Don’t wait for a storm-related weather forecast from the National Weather Service to take action. Before storm season, another important step in preparing for monsoon season is to clear out your rain gutters and home’s drainage systems. Clogged gutters, down spouts, and drains can cause water to accumulate, leading to possible flooding and water damage. Remove any debris such as leaves, twigs, and branches that may be obstructing the flow of water. Consider installing gutter guards to prevent clogs from forming in the future.

3. Stock Up on Emergency Supplies

In the event of a power outage or emergency, it is important to have some essential emergency supplies on hand. Make sure you have enough food, water, and medication to last several days. Flashlights, batteries, and a first-aid kit should also be readily available. Consider purchasing a portable generator to provide backup power in case of an extended outage. As someone who considers themselves prepared, a home emergency kit is critical for the safety and protection of all family members.

4. Trim Trees and Shrubs

High winds and heavy rain can cause trees and shrubs to topple over, causing damage to your property or neighboring homes. Trim back any branches that may be overhanging your roof or touching power lines. Remove any dead or diseased trees or shrubs that may be at risk of falling. Getting those big tree branches out of the way is such a good idea. 

Young trees without much of a root system are particularly susceptible to damage from winds clocked at 50, 60, or 70 MPH. Combine that with heavy rains that saturate the ground, and you can see why these young trees should be staked and provided support with tie-downs.

5. Secure Outdoor Furniture and Equipment

Outdoor furniture and equipment can become dangerous projectiles during monsoon season. Secure patio furniture, grills, and other outdoor equipment to prevent them from being blown away by high winds. Store these items in a garage or shed if possible and away from problem areas that are subject to prevailing winds during monsoon season.

6. Check Your Insurance Coverage

Review your homeowner’s insurance policy to ensure you have adequate coverage for any potential damage caused by the storms during monsoon season. Consider adding flood insurance if you live in an area prone to flooding. Take photos or videos of your property before the storm hits to document any damage that may occur. Is Flood Insurance Worth It?

7. Stay Informed

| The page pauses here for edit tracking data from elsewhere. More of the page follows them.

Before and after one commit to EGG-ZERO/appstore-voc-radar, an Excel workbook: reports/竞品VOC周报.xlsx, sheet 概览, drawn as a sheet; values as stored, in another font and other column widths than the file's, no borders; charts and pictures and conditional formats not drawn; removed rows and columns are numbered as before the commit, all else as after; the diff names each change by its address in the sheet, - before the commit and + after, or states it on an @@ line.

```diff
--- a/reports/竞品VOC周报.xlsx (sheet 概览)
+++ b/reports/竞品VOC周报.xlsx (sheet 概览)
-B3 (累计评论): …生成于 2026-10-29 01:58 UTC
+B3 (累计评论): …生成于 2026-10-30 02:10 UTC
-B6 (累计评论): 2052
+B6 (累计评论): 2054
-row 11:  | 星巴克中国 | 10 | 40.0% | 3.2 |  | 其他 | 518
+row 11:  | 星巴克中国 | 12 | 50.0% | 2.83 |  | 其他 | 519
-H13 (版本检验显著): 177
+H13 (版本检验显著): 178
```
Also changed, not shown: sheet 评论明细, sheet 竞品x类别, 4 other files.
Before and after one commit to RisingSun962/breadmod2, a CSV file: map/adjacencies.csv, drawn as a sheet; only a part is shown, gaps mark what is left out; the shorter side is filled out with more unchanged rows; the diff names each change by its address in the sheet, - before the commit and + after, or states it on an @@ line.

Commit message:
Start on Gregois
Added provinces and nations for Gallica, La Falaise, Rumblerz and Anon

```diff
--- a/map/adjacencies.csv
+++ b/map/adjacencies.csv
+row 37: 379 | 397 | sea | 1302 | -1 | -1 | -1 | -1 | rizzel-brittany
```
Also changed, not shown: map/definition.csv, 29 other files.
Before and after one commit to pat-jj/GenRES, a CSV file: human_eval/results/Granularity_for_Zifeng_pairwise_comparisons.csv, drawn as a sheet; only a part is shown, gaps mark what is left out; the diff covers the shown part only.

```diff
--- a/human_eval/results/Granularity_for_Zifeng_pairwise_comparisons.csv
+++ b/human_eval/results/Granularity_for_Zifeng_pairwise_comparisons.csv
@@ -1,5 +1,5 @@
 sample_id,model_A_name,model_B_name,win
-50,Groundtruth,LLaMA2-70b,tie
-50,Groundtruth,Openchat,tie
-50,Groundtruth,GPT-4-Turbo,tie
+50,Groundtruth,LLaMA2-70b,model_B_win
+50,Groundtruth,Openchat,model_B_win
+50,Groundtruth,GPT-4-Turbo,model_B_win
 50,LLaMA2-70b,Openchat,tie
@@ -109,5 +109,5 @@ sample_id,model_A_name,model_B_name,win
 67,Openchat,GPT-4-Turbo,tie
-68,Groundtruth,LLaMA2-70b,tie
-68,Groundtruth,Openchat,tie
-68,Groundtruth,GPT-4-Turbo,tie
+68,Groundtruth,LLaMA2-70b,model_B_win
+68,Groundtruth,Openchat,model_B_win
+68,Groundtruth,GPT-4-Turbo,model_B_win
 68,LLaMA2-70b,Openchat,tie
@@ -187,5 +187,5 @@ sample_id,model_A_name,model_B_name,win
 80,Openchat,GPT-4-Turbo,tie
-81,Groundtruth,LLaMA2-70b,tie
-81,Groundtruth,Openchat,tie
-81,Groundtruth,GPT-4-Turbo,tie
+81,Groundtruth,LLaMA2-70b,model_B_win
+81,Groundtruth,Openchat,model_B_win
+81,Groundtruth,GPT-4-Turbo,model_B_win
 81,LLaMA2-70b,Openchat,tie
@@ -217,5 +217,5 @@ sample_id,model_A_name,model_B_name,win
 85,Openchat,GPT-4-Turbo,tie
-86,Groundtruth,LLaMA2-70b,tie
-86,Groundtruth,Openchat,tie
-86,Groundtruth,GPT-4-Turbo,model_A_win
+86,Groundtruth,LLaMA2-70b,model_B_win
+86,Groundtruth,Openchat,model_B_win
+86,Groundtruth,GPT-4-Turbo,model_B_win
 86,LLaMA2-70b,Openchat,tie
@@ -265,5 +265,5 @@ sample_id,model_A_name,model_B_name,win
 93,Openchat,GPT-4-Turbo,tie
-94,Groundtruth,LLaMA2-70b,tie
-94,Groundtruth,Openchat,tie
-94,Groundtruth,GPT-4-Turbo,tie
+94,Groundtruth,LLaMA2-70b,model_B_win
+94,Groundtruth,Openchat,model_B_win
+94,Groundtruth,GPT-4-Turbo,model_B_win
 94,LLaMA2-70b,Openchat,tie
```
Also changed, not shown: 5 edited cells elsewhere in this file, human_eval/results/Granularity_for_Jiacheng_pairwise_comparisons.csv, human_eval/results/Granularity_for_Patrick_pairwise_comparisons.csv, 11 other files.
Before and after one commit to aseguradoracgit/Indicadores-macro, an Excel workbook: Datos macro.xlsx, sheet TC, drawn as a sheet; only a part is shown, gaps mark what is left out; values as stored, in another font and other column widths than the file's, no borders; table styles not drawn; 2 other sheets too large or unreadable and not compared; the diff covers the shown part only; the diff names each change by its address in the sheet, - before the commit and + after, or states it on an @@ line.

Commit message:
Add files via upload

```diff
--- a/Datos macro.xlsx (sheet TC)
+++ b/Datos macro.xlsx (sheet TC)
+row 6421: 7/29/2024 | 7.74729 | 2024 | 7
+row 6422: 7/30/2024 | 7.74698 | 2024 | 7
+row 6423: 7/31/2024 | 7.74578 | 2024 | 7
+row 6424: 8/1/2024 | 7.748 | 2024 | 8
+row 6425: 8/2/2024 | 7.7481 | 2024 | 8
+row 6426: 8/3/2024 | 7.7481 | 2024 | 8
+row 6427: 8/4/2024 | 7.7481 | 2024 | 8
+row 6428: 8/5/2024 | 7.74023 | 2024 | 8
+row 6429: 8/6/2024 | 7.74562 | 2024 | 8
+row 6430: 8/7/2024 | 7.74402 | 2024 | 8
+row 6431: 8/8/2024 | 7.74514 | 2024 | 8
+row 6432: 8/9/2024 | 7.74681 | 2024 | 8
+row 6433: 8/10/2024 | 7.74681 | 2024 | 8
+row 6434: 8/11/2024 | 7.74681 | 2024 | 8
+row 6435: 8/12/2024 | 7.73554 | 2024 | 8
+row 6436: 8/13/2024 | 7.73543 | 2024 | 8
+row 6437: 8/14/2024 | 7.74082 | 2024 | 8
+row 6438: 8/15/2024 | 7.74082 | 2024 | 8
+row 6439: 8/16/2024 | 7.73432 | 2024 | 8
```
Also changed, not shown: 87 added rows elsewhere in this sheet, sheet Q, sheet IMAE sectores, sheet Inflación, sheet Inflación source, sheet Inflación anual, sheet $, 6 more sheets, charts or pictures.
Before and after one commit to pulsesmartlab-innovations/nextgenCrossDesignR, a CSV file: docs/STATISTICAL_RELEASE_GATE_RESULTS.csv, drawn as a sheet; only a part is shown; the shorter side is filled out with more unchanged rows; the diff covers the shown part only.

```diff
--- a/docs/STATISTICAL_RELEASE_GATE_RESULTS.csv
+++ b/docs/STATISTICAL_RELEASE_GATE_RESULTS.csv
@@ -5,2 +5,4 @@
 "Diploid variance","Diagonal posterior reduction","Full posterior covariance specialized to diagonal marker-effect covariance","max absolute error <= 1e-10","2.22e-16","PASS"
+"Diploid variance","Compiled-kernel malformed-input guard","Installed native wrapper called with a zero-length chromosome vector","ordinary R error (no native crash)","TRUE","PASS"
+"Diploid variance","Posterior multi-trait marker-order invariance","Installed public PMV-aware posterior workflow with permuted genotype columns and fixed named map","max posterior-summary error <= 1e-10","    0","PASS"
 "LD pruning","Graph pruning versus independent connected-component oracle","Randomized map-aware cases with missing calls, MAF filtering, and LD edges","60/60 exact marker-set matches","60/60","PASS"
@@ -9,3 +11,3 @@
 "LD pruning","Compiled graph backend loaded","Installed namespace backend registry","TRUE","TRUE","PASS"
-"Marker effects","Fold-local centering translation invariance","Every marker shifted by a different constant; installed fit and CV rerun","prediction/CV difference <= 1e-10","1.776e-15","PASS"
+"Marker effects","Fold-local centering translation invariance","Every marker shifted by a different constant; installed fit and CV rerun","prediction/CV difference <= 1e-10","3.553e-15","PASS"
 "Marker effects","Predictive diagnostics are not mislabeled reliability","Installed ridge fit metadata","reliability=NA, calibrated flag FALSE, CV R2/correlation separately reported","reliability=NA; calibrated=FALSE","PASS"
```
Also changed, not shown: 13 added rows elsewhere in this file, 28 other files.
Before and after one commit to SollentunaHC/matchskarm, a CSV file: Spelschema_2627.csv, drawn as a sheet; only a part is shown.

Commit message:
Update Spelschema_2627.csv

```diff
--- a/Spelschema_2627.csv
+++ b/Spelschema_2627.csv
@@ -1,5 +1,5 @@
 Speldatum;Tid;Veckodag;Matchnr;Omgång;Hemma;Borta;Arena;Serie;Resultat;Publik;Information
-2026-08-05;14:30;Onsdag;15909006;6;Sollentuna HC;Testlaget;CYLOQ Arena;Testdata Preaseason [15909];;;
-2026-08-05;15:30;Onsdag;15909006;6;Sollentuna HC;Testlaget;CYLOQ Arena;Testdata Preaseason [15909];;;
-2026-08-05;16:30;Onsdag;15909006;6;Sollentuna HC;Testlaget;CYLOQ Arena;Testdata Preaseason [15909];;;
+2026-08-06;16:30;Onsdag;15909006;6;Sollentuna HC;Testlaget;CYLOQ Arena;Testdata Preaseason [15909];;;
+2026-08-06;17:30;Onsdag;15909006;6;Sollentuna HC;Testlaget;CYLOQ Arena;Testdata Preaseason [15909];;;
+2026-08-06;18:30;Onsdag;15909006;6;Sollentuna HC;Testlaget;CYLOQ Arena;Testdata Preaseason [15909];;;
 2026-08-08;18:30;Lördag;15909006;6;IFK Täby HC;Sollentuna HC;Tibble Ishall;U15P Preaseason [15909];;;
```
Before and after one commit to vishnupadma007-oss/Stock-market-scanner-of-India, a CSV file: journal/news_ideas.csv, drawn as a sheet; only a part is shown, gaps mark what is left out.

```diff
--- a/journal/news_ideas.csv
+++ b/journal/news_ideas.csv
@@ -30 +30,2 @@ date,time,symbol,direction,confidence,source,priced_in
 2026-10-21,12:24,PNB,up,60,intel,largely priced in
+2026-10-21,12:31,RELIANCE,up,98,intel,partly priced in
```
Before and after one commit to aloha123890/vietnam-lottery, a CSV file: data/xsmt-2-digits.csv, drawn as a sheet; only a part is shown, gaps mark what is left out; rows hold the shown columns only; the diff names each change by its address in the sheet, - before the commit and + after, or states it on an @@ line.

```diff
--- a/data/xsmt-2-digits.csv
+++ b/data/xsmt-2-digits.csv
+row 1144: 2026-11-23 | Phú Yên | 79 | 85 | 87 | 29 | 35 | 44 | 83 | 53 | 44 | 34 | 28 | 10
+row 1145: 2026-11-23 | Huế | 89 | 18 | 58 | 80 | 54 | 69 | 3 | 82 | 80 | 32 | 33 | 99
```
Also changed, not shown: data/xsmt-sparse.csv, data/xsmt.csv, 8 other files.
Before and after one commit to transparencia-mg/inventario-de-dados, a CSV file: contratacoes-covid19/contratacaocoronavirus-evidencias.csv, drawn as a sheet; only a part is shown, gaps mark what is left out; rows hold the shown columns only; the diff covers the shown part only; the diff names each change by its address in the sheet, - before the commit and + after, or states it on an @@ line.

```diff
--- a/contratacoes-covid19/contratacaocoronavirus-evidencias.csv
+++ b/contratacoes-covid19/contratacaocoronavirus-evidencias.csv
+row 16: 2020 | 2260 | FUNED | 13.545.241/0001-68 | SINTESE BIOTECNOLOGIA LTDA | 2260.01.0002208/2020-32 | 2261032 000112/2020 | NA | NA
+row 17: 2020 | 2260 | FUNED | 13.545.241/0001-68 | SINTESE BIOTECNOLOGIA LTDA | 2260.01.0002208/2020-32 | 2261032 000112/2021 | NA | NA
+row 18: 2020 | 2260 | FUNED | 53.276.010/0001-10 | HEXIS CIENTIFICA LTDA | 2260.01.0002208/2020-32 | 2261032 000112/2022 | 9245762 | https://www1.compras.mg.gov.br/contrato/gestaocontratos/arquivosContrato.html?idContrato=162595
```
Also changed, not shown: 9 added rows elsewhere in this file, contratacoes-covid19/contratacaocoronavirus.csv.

It is important to stay informed about weather conditions during monsoon season. Keep an eye on local news and weather reports for updates on any approaching storms. Make sure you have a way to receive emergency alerts, such as a weather radio or smartphone app. Have a plan in place for evacuating if necessary. Often, winds will knock out power to your home. Have a crank radio or extra batteries for your regular radio so you can still receive communications regarding weather-related events in your immediate area.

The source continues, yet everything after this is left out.